Of course, you don’t. But we’ll tell you — 5,200.
And it’s all thanks to the Norman H. Read Trust, those incredible folks who paid so every Salem resident could go to the Aquarium for free during September. Over the years, they have spent millions of dollars doing nice things for Salem residents.
Kate Fox of Destination Salem deserves a round of applause for the terrific job done by her office, Salem Main Streets, the Peabody Essex Museum and others in manning — or is that womanning? — the makeshift information booth set up outside the Visitor Center.
They, of course, were called into action as a result of the federal shutdown, which closed the Visitor Center, Friendship and the Customs House.
Based on the newscasts we saw, Fox could have a second career as a television personality. In fact, she could have her own network. She could call it Fox TV.
If you’re interested, Destination Salem is looking for more volunteers for the information table. You can contact Stacia Cooper at firstname.lastname@example.org or 978-741-3252 to schedule time.

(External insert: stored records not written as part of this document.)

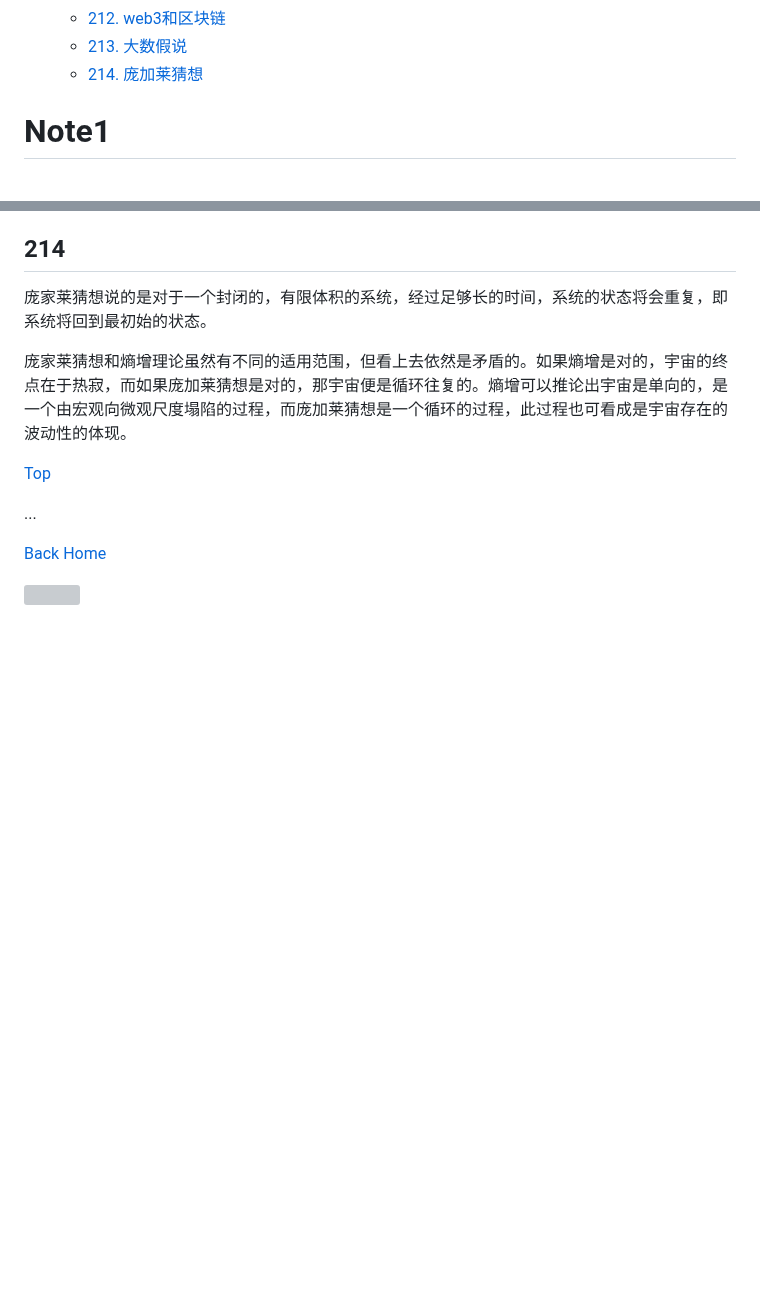
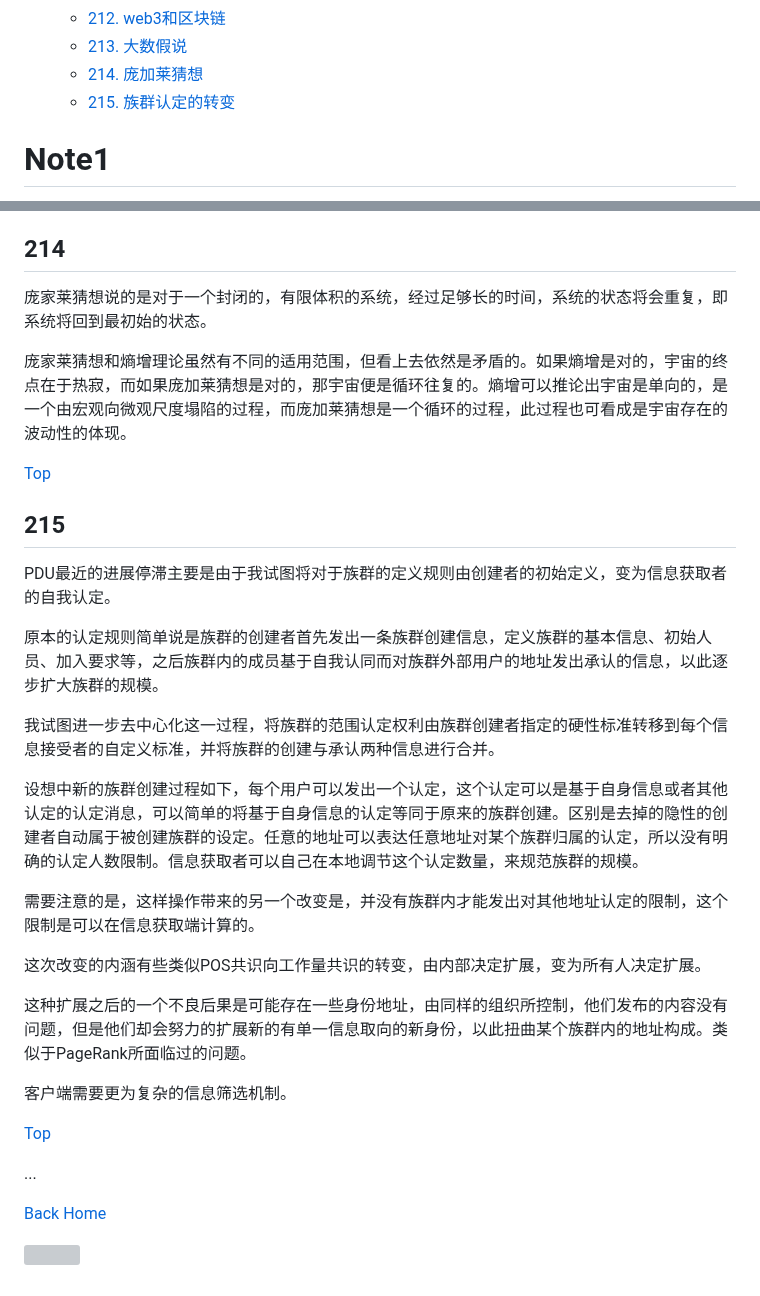
Before and after one commit to TATAUFO/peng.pdu.pub, a Markdown page: docs/zh/Draft.md, 2 parts joined by grey strips. Rendered like a GitHub page; blank space fills up the shorter version; grey boxes are pictures that could not be loaded.

Commit message:
draft add 215

```diff
--- a/docs/zh/Draft.md
+++ b/docs/zh/Draft.md
@@ -236,6 +236,7 @@ layout: default
     * [212. web3和区块链](#212)
     * [213. 大数假说](#213)
     * [214. 庞加莱猜想](#214)
+    * [215. 族群认定的转变](#215)
 
 <!-- /MarkdownTOC -->
 
@@ -2818,6 +2819,27 @@ Ethereum中为每个账户添加一个nonce，作用是为了防止replay attack
 
 [Top](#笔记)
 
+## 215
+
+PDU最近的进展停滞主要是由于我试图将对于族群的定义规则由创建者的初始定义，变为信息获取者的自我认定。
+
+原本的认定规则简单说是族群的创建者首先发出一条族群创建信息，定义族群的基本信息、初始人员、加入要求等，之后族群内的成员基于自我认同而对族群外部用户的地址发出承认的信息，以此逐步扩大族群的规模。
+
+我试图进一步去中心化这一过程，将族群的范围认定权利由族群创建者指定的硬性标准转移到每个信息接受者的自定义标准，并将族群的创建与承认两种信息进行合并。
+
+设想中新的族群创建过程如下，每个用户可以发出一个认定，这个认定可以是基于自身信息或者其他认定的认定消息，可以简单的将基于自身信息的认定等同于原来的族群创建。区别是去掉的隐性的创建者自动属于被创建族群的设定。任意的地址可以表达任意地址对某个族群归属的认定，所以没有明确的认定人数限制。信息获取者可以自己在本地调节这个认定数量，来规范族群的规模。
+
+需要注意的是，这样操作带来的另一个改变是，并没有族群内才能发出对其他地址认定的限制，这个限制是可以在信息获取端计算的。
+
+这次改变的内涵有些类似POS共识向工作量共识的转变，由内部决定扩展，变为所有人决定扩展。
+
+这种扩展之后的一个不良后果是可能存在一些身份地址，由同样的组织所控制，他们发布的内容没有问题，但是他们却会努力的扩展新的有单一信息取向的新身份，以此扭曲某个族群内的地址构成。类似于PageRank所面临过的问题。
+
+客户端需要更为复杂的信息筛选机制。
+
+
+[Top](#笔记)
+
 ...
 
 [Back Home](../../)
```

Weeks ago, before the government shutdown, Lorelei of Crow Haven Corner set up an information booth in an alley next to her Essex Street witch shop with the help of local warlock Christian Day.
It’s a regular tourist information booth — except that it’s staffed by witches.
Sure, they promote themselves and witch businesses, but they also give out information and brochures on local restaurants and hotels.
“We just thought it was a really cool idea to give the witches’ perspective of what to do,” Lorelei said.
And they did this long before the shutdown. How did they know?
“We’re psychic,” said Day.
Tom Dalton can be reached at email@example.com.